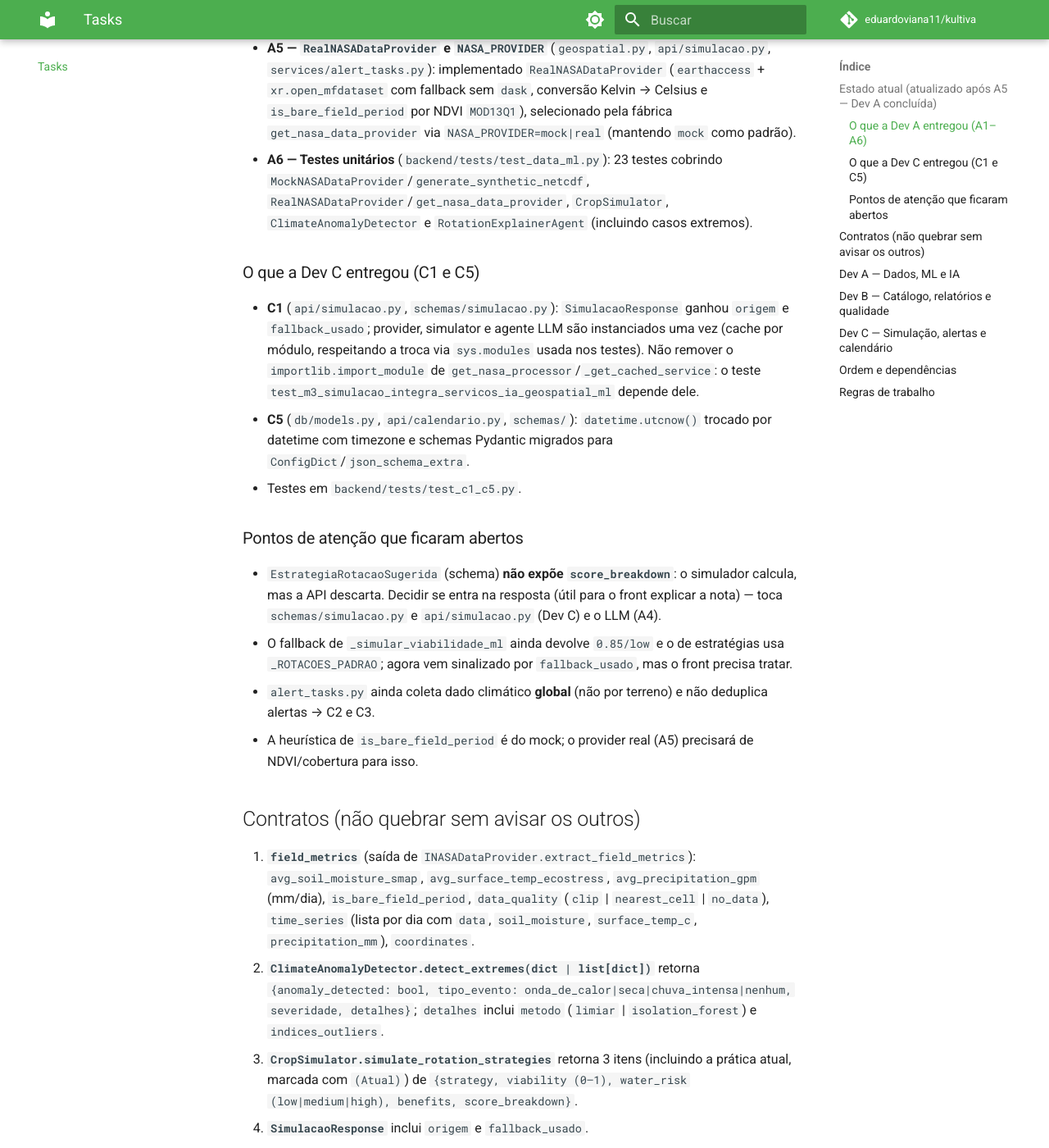
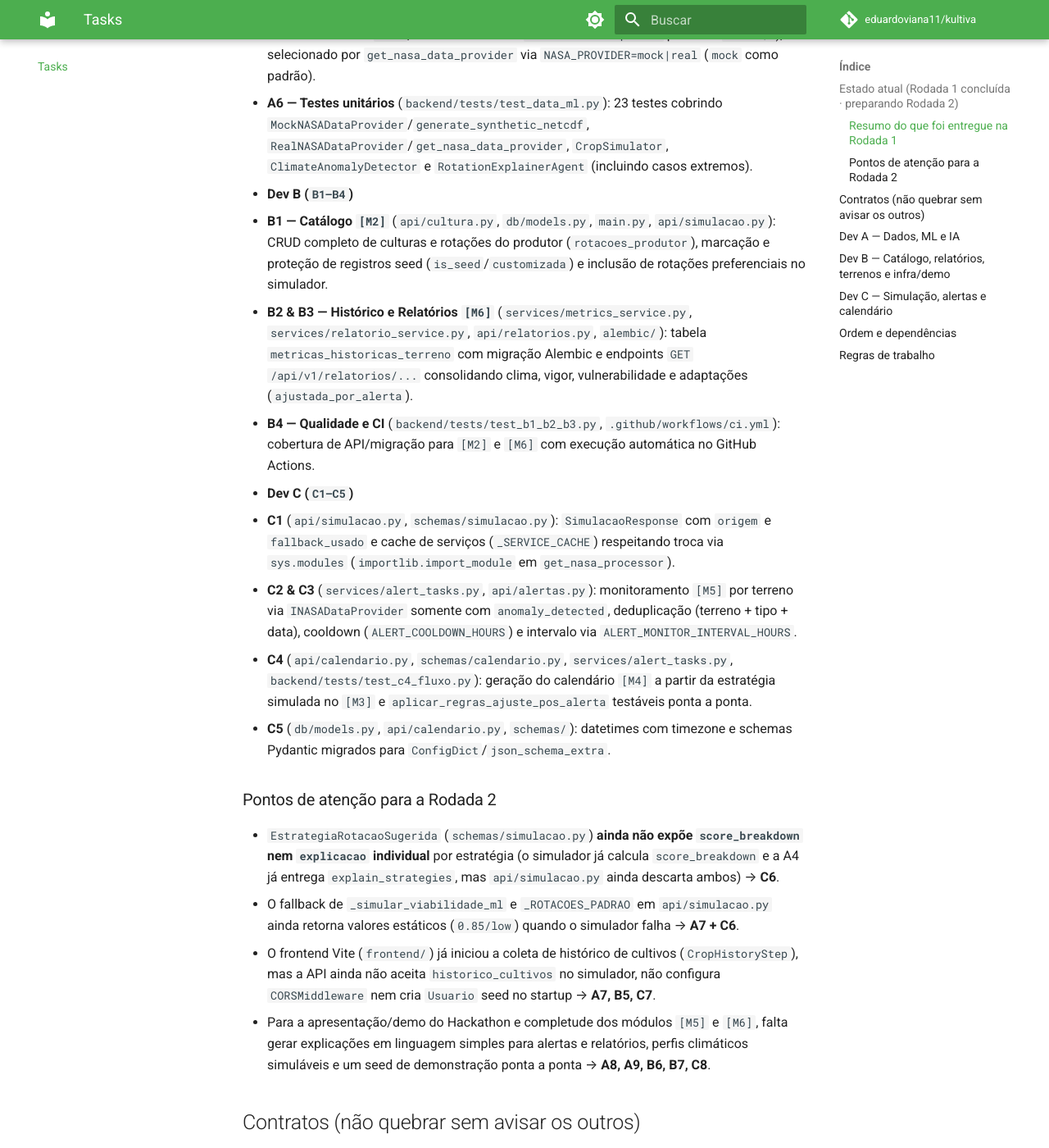
Before and after one commit to EdsonToppzera/kultiva, an MkDocs documentation site: the page built from docs/Tasks/README.md, in a window 1280 px wide and 1400 px high, scrolled down 1131 px. Shown: the whole window at 82% size. Built offline with MkDocs 1.6.1 and Material for MkDocs 9.7.7, drawn with Linux system fonts in a browser that asks for light colours; comment, search, counter and statistics services are not loaded; some of the changed text lies outside the part shown.

Commit message:
docs: adiciona novas tasks

```diff
--- a/docs/Tasks/README.md
+++ b/docs/Tasks/README.md
@@ -1,36 +1,40 @@
 # Tasks do Hackathon — Dados/ML/IA e Backend
 
-**Responsáveis:** **Dev A** = dados, ML e IA · **Dev B** = catálogo, relatórios e testes · **Dev C** = simulação, alertas e calendário.
+**Responsáveis:** **Dev A** = dados, ML e IA · **Dev B** = catálogo, relatórios, terrenos e infra/demo · **Dev C** = simulação, alertas e calendário.
 
 **Legenda:** ✅ feito (mergeado na `dev`) · 🔄 em andamento · ⬜ pendente
 
-## Estado atual (atualizado após A5 — Dev A concluída)
+## Estado atual (Rodada 1 concluída · preparando Rodada 2)
 
-- Suíte `backend/tests`: **verde** (cobrindo A1–A6, C1–C3, C5 e B1–B4).
-- **Feito:** A1, A2, A3, A4, A5, A6 (Dev A) · B1, B2, B3, B4 (Dev B) · C1, C2, C3, C5 (Dev C) · base de infra (`.env.example`, deps, healthcheck do Postgres, Alembic inicial, monitor de alertas ligado ao lifespan, disclaimer garantido no LLM, CI no GitHub Actions).
-- **Por último:** C4 e integração/demo.
+- Suíte `backend/tests`: **verde** (cobrindo toda a Rodada 1: `A1–A6`, `B1–B4` e `C1–C5`).
+- **Feito (Rodada 1):** `A1–A6` (Dev A) · `B1–B4` (Dev B) · `C1–C5` (Dev C) · base de infra (`.env.example`, deps, healthcheck do Postgres, Alembic inicial, monitor de alertas ligado ao lifespan, disclaimer garantido no LLM, CI no GitHub Actions).
+- **Próximos em paralelo (Rodada 2 — Integração, Refinamento e Demo):** `A7, A8` (Dev A) · `B5` (Dev B) · `C6` (Dev C), seguidos por `A9 · B6, B7 · C7, C8`.
 
-### O que a Dev A entregou (A1–A6)
+### Resumo do que foi entregue na Rodada 1
 
-- **A1 — Mock e provider** (`mock_nasa_data.py`, `geospatial.py`): `gpm_mock.nc` (precipitação em mm/dia) com padrão espacial (mais chuva/umidade perto do equador, mais calor ao norte); seed fixa; `.nc` ausentes são regerados. `extract_field_metrics` devolve `avg_precipitation_gpm`, `time_series` diário e `is_bare_field_period` (heurística do mock: umidade < 0,12 e temperatura ≥ 33 °C). Polígono menor que a célula usa a célula mais próxima (`data_quality = nearest_cell`).
-- **A2 — `CropSimulator`** (`ml_models.py`): score ponderado por água, calor, solo e mercado (a água pesa mais com `agua: escassa` ou `water_conservation`). Devolve 3 estratégias, sempre incluindo a prática atual (`pratica_atual`, padrão "Milho -> Soja"), com `score_breakdown`. `predict_rotation_viability` usa `consumo_agua_mm` e `tempo_colheita_dias`. Aceita também as chaves de fallback da API (`umidade_solo_estimada`, etc.).
-- **A3 — `ClimateAnomalyDetector`** (`ml_models.py`): limiares absolutos + `IsolationForest` sobre a série, confirmado por z-score robusto (MAD) e só com ≥ 10 pontos, para não marcar ~5% de qualquer série como anomalia.
-- **A4 — `RotationExplainerAgent`** (`llm_agent.py`): adicionado `explain_strategies` (alias `generate_strategies_explanations`), que explica as 3 estratégias em uma única chamada ao LLM em linguagem simples para o pequeno produtor (com parse por `---ESTRATEGIA---`, fallback individualizado para mocks/respostas não delimitadas e disclaimer mandatório em todas as explicações), mantendo `generate_explanation` compatível.
-- **A5 — `RealNASADataProvider` e `NASA_PROVIDER`** (`geospatial.py`, `api/simulacao.py`, `services/alert_tasks.py`): implementado `RealNASADataProvider` (`earthaccess` + `xr.open_mfdataset` com fallback sem `dask`, conversão Kelvin → Celsius e `is_bare_field_period` por NDVI `MOD13Q1`), selecionado pela fábrica `get_nasa_data_provider` via `NASA_PROVIDER=mock|real` (mantendo `mock` como padrão).
-- **A6 — Testes unitários** (`backend/tests/test_data_ml.py`): 23 testes cobrindo `MockNASADataProvider`/`generate_synthetic_netcdf`, `RealNASADataProvider`/`get_nasa_data_provider`, `CropSimulator`, `ClimateAnomalyDetector` e `RotationExplainerAgent` (incluindo casos extremos).
+- **Dev A (`A1–A6`)**
+  - **A1 — Mock e provider** (`mock_nasa_data.py`, `geospatial.py`): `gpm_mock.nc` (precipitação em mm/dia) com padrão espacial; seed fixa; `.nc` ausentes são regerados. `extract_field_metrics` devolve `avg_precipitation_gpm`, `time_series` diário e `is_bare_field_period` (heurística no mock: umidade < 0,12 e temperatura ≥ 33 °C). Polígono menor que a célula usa a célula mais próxima (`data_quality = nearest_cell`).
+  - **A2 — `CropSimulator`** (`ml_models.py`): score ponderado por água, calor, solo e mercado; devolve 3 estratégias, sempre incluindo `pratica_atual` (padrão `"Milho -> Soja"`), com `score_breakdown`. `predict_rotation_viability` usa `consumo_agua_mm` e `tempo_colheita_dias`.
+  - **A3 — `ClimateAnomalyDetector`** (`ml_models.py`): limiares absolutos + `IsolationForest` sobre a série, confirmado por z-score robusto (MAD) com ≥ 10 pontos.
+  - **A4 — `RotationExplainerAgent`** (`llm_agent.py`): `explain_strategies` (alias `generate_strategies_explanations`) explica as 3 estratégias em uma única chamada ao LLM em linguagem simples (parse por `---ESTRATEGIA---`, fallback individualizado e disclaimer mandatório), mantendo `generate_explanation` compatível.
+  - **A5 — `RealNASADataProvider` e `NASA_PROVIDER`** (`geospatial.py`, `api/simulacao.py`, `services/alert_tasks.py`): `RealNASADataProvider` (`earthaccess` + `xr.open_mfdataset` com fallback sem `dask`, Kelvin → Celsius e `is_bare_field_period` por NDVI `MOD13Q1`), selecionado por `get_nasa_data_provider` via `NASA_PROVIDER=mock|real` (`mock` como padrão).
+  - **A6 — Testes unitários** (`backend/tests/test_data_ml.py`): 23 testes cobrindo `MockNASADataProvider`/`generate_synthetic_netcdf`, `RealNASADataProvider`/`get_nasa_data_provider`, `CropSimulator`, `ClimateAnomalyDetector` e `RotationExplainerAgent` (incluindo casos extremos).
+- **Dev B (`B1–B4`)**
+  - **B1 — Catálogo `[M2]`** (`api/cultura.py`, `db/models.py`, `main.py`, `api/simulacao.py`): CRUD completo de culturas e rotações do produtor (`rotacoes_produtor`), marcação e proteção de registros seed (`is_seed`/`customizada`) e inclusão de rotações preferenciais no simulador.
+  - **B2 & B3 — Histórico e Relatórios `[M6]`** (`services/metrics_service.py`, `services/relatorio_service.py`, `api/relatorios.py`, `alembic/`): tabela `metricas_historicas_terreno` com migração Alembic e endpoints `GET /api/v1/relatorios/...` consolidando clima, vigor, vulnerabilidade e adaptações (`ajustada_por_alerta`).
+  - **B4 — Qualidade e CI** (`backend/tests/test_b1_b2_b3.py`, `.github/workflows/ci.yml`): cobertura de API/migração para `[M2]` e `[M6]` com execução automática no GitHub Actions.
+- **Dev C (`C1–C5`)**
+  - **C1** (`api/simulacao.py`, `schemas/simulacao.py`): `SimulacaoResponse` com `origem` e `fallback_usado` e cache de serviços (`_SERVICE_CACHE`) respeitando troca via `sys.modules` (`importlib.import_module` em `get_nasa_processor`).
+  - **C2 & C3** (`services/alert_tasks.py`, `api/alertas.py`): monitoramento `[M5]` por terreno via `INASADataProvider` somente com `anomaly_detected`, deduplicação (terreno + tipo + data), cooldown (`ALERT_COOLDOWN_HOURS`) e intervalo via `ALERT_MONITOR_INTERVAL_HOURS`.
+  - **C4** (`api/calendario.py`, `schemas/calendario.py`, `services/alert_tasks.py`, `backend/tests/test_c4_fluxo.py`): geração do calendário `[M4]` a partir da estratégia simulada no `[M3]` e `aplicar_regras_ajuste_pos_alerta` testáveis ponta a ponta.
+  - **C5** (`db/models.py`, `api/calendario.py`, `schemas/`): datetimes com timezone e schemas Pydantic migrados para `ConfigDict`/`json_schema_extra`.
 
-### O que a Dev C entregou (C1 e C5)
+### Pontos de atenção para a Rodada 2
 
-- **C1** (`api/simulacao.py`, `schemas/simulacao.py`): `SimulacaoResponse` ganhou `origem` e `fallback_usado`; provider, simulator e agente LLM são instanciados uma vez (cache por módulo, respeitando a troca via `sys.modules` usada nos testes). Não remover o `importlib.import_module` de `get_nasa_processor`/`_get_cached_service`: o teste `test_m3_simulacao_integra_servicos_ia_geospatial_ml` depende dele.
-- **C5** (`db/models.py`, `api/calendario.py`, `schemas/`): `datetime.utcnow()` trocado por datetime com timezone e schemas Pydantic migrados para `ConfigDict`/`json_schema_extra`.
-- Testes em `backend/tests/test_c1_c5.py`.
-
-### Pontos de atenção que ficaram abertos
-
-- `EstrategiaRotacaoSugerida` (schema) **não expõe `score_breakdown`**: o simulador calcula, mas a API descarta. Decidir se entra na resposta (útil para o front explicar a nota) — toca `schemas/simulacao.py` e `api/simulacao.py` (Dev C) e o LLM (A4).
-- O fallback de `_simular_viabilidade_ml` ainda devolve `0.85/low` e o de estratégias usa `_ROTACOES_PADRAO`; agora vem sinalizado por `fallback_usado`, mas o front precisa tratar.
-- `alert_tasks.py` ainda coleta dado climático **global** (não por terreno) e não deduplica alertas → C2 e C3.
-- A heurística de `is_bare_field_period` é do mock; o provider real (A5) precisará de NDVI/cobertura para isso.
+- `EstrategiaRotacaoSugerida` (`schemas/simulacao.py`) **ainda não expõe `score_breakdown` nem `explicacao` individual** por estratégia (o simulador já calcula `score_breakdown` e a A4 já entrega `explain_strategies`, mas `api/simulacao.py` ainda descarta ambos) → **C6**.
+- O fallback de `_simular_viabilidade_ml` e `_ROTACOES_PADRAO` em `api/simulacao.py` ainda retorna valores estáticos (`0.85/low`) quando o simulador falha → **A7 + C6**.
+- O frontend Vite (`frontend/`) já iniciou a coleta de histórico de cultivos (`CropHistoryStep`), mas a API ainda não aceita `historico_cultivos` no simulador, não configura `CORSMiddleware` nem cria `Usuario` seed no startup → **A7, B5, C7**.
+- Para a apresentação/demo do Hackathon e completude dos módulos `[M5]` e `[M6]`, falta gerar explicações em linguagem simples para alertas e relatórios, perfis climáticos simuláveis e um seed de demonstração ponta a ponta → **A8, A9, B6, B7, C8**.
 
 ## Contratos (não quebrar sem avisar os outros)
 
@@ -53,15 +57,21 @@
 | A4 | ✅ | Agente LLM: explicar as 3 estratégias numa chamada, linguagem simples (o cache/singleton do agente já veio na C1) | `llm_agent.py` | Uma chamada → 3 explicações, todas com disclaimer |
 | A5 | ✅ | `RealNASADataProvider` (`earthaccess` + `xr.open_mfdataset`) via `NASA_PROVIDER=mock\|real` | `geospatial.py` | Fábrica `get_nasa_data_provider` e `RealNASADataProvider` com NDVI/Earthdata testados; mock segue como padrão |
 | A6 | ✅ | Testes unitários de `MockNASADataProvider`, `CropSimulator`, `ClimateAnomalyDetector` e `RotationExplainerAgent` | `backend/tests/` | `pytest` verde |
+| A7 | ⬜ | Cálculo geoespacial de área (`area_hectares`) e centroide do polígono; `CropSimulator` considerando `historico_cultivos` (penaliza monocultura, bonifica quebra de ciclo) e fallback dinâmico | `geospatial.py`, `ml_models.py` | Área/centroide calculados do polígono; histórico altera ranking do simulador |
+| A8 | ⬜ | Expandir `RotationExplainerAgent` com `explain_alert` (orientações práticas de manejo para `[M5]`) e `explain_report` (resumo em linguagem simples para `[M6]`), mantendo `DISCLAIMER` e mock offline | `llm_agent.py` | Alertas e relatórios geram explicação acessível sempre com disclaimer |
+| A9 | ⬜ | Perfis climáticos simuláveis (`normal`, `seca`, `chuva_extrema`, `onda_de_calor`) em `mock_nasa_data.py` para testes de estresse/demo + testes unitários de `A7–A9` | `mock_nasa_data.py`, `backend/tests/test_data_ml.py` | Perfis geram cenários distintos e `pytest` verde |
 
-## Dev B — Catálogo, relatórios e qualidade
+## Dev B — Catálogo, relatórios, terrenos e infra/demo
 
-| # | Status | Task | Pronto quando |
-|---|---|---|---|
-| B1 | ✅ | **[M2]** CRUD completo de culturas/rotações do produtor (PUT/DELETE, validações); marcar customizadas vs seed e proteger as de seed; rotações preferenciais entram no simulador | Produtor cadastra/edita/remove; seed não removível |
-| B2 | ✅ | **[M6]** Serviço e endpoints de relatório: histórico de umidade/temperatura, vigor, vulnerabilidade, adaptações (`ajustada_por_alerta`) | `GET` de relatório por terreno e período; usa `field_metrics` |
-| B3 | ✅ | Persistir métricas históricas (tabela + migração/Alembic) para alimentar o M6 | Série por terreno consultável |
-| B4 | ✅ | Testes de API para M2/M6 e CI rodando `pytest` | CI verde no PR |
+| # | Status | Task | Arquivos | Pronto quando |
+|---|---|---|---|---|
+| B1 | ✅ | **[M2]** CRUD completo de culturas/rotações do produtor (PUT/DELETE, validações); marcar customizadas vs seed e proteger as de seed; rotações preferenciais entram no simulador | `api/cultura.py`, `db/models.py` | Produtor cadastra/edita/remove; seed não removível |
+| B2 | ✅ | **[M6]** Serviço e endpoints de relatório: histórico de umidade/temperatura, vigor, vulnerabilidade, adaptações (`ajustada_por_alerta`) | `services/relatorio_service.py`, `api/relatorios.py` | `GET` de relatório por terreno e período; usa `field_metrics` |
+| B3 | ✅ | Persistir métricas históricas (tabela + migração/Alembic) para alimentar o M6 | `services/metrics_service.py`, `alembic/` | Série por terreno consultável |
+| B4 | ✅ | Testes de API para M2/M6 e CI rodando `pytest` | `backend/tests/test_b1_b2_b3.py`, `.github/workflows/ci.yml` | CI verde no PR |
+| B5 | ⬜ | Configurar `CORSMiddleware` para o frontend (`localhost:5173`), seed de `Usuario` padrão no startup e completar `PUT`/`DELETE /api/v1/terrenos/{terreno_id}` com cálculo automático de área/centroide (A7) | `main.py`, `api/terreno.py`, `schemas/terreno.py` | Frontend conecta sem CORS; terreno criado/editado/removido calcula área quando omitida |
+| B6 | ⬜ | Enriquecer relatório `[M6]` com resumo interpretativo da IA (`explain_report` da A8 com fallback determinístico) e comparação entre início/fim do período | `services/relatorio_service.py`, `schemas/relatorio.py`, `api/relatorios.py` | `GET /api/v1/relatorios/...` inclui resumo acessível e comparativo do período |
+| B7 | ⬜ | Endpoint/rotina de seed de demonstração (`POST /api/v1/demo/seed` com usuário, terrenos, métricas, atividades e alertas), atualização de `docs/Specs/README.md` e testes de `B5–B7` | `api/`, `docs/Specs/README.md`, `backend/tests/` | Demo populada em 1 chamada; specs e testes atualizados e verdes |
 
 ## Dev C — Simulação, alertas e calendário
 
@@ -70,16 +80,22 @@
 | C1 | ✅ | `origem`/`fallback_usado` na resposta; provider/simulator/agente instanciados uma vez | `api/simulacao.py` | Resposta indica se houve fallback |
 | C2 | ✅ | Monitor [M5]: métricas **por terreno** via `INASADataProvider` (polígono); alerta só com `anomaly_detected` (A3 já pronta) | `services/alert_tasks.py` | Terrenos diferentes → alertas diferentes |
 | C3 | ✅ | Deduplicar alertas (mesmo terreno + tipo + data), cooldown; intervalo por env | `alert_tasks.py`, `api/alertas.py` | Dois ciclos seguidos não duplicam |
-| C4 | ⬜ | Calendário gerado a partir da estratégia escolhida no M3 (`[M1]→[M3]→[M4]`); regras de ajuste pós-alerta testáveis | `api/calendario.py` | Fluxo ponta a ponta coberto por teste |
+| C4 | ✅ | Calendário gerado a partir da estratégia escolhida no M3 (`[M1]→[M3]→[M4]`); regras de ajuste pós-alerta testáveis | `api/calendario.py` | Fluxo ponta a ponta coberto por teste |
 | C5 | ✅ | Datetimes com timezone e schemas Pydantic em `ConfigDict` | `api/calendario.py`, `schemas/` | `pytest` sem DeprecationWarning do projeto |
+| C6 | ⬜ | Expor `score_breakdown` e `explicacao` individual em `EstrategiaRotacaoSugerida` (usando `explain_strategies` da A4, mantendo `explicacao_ia`/`explicacao_textual`) e fallback dinâmico | `schemas/simulacao.py`, `api/simulacao.py` | Cada uma das 3 estratégias traz `score_breakdown` e `explicacao` com disclaimer |
+| C7 | ⬜ | Aceitar `historico_cultivos` no `SimulacaoRequest` (integrando onboarding + A7) e permitir gerar/atualizar cronograma `[M4]` direto pela estratégia escolhida na simulação | `schemas/simulacao.py`, `api/simulacao.py`, `api/calendario.py` | Simulação usa histórico do produtor e gera calendário direto da estratégia escolhida |
+| C8 | ⬜ | Integrar `explain_alert` (A8 com fallback) nos alertas `[M5]`, adicionar resumo de alertas não lidos por terreno para o painel e testes de `C6–C8` | `api/alertas.py`, `services/alert_tasks.py`, `schemas/alerta.py`, `backend/tests/` | Alertas trazem orientação prática acessível; contagem de não lidos e testes verdes |
 
 ## Ordem e dependências
 
-1. ✅ **Concluído:** A1, A2, A3, A4, A5, A6 · B1, B2, B3, B4 · C1, C2, C3, C4, C5.
+1. ✅ **Rodada 1 concluída:** `A1–A6` · `B1–B4` · `C1–C5`.
+2. **Rodada 2 — Agora, em paralelo:** `A7, A8` · `B5` · `C6`.
+3. **Rodada 2 — Em seguida:** `A9` · `B6` (depende de `A8`) · `B7` (depende de `B5`) · `C7` (depende de `A7`) · `C8` (depende de `A8`).
+4. **Por último:** Integração completa com o `frontend/` e ensaio da demo do Hackathon.
 
 ## Regras de trabalho
 
-- Branch por task a partir da `dev` atualizada (`feat/A4-llm-explainer`, `feat/A6-tests`, `feat/A5-real-provider`...), PR pequeno para a `dev`, `pytest backend/tests` verde antes de abrir.
+- Branch por task a partir da `dev` atualizada (`feat/A7-geo-crop-history`, `feat/B5-cors-terrenos-crud`, `feat/C6-simulacao-breakdown`...), PR pequeno para a `dev`, `pytest backend/tests` verde antes de abrir.
 - Mudou um contrato acima → avise os outros dois antes do merge.
 - Sem `GOOGLE_API_KEY` o LLM usa resposta mockada; não commitar `.env` (usar `.env.example`).
 - Rodar local: `python -m venv venv`, `pip install -r backend/requirements.txt`, `pytest backend/tests`.
```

## Your goal
Across the records above, show each line containing the word "intervalo".

## Your solution
+  - **C2 & C3** (`services/alert_tasks.py`, `api/alertas.py`): monitoramento `[M5]` por terreno via `INASADataProvider` somente com `anomaly_detected`, deduplicação (terreno + tipo + data), cooldown (`ALERT_COOLDOWN_HOURS`) e intervalo via `ALERT_MONITOR_INTERVAL_HOURS`.
 | C3 | ✅ | Deduplicar alertas (mesmo terreno + tipo + data), cooldown; intervalo por env | `alert_tasks.py`, `api/alertas.py` | Dois ciclos seguidos não duplicam |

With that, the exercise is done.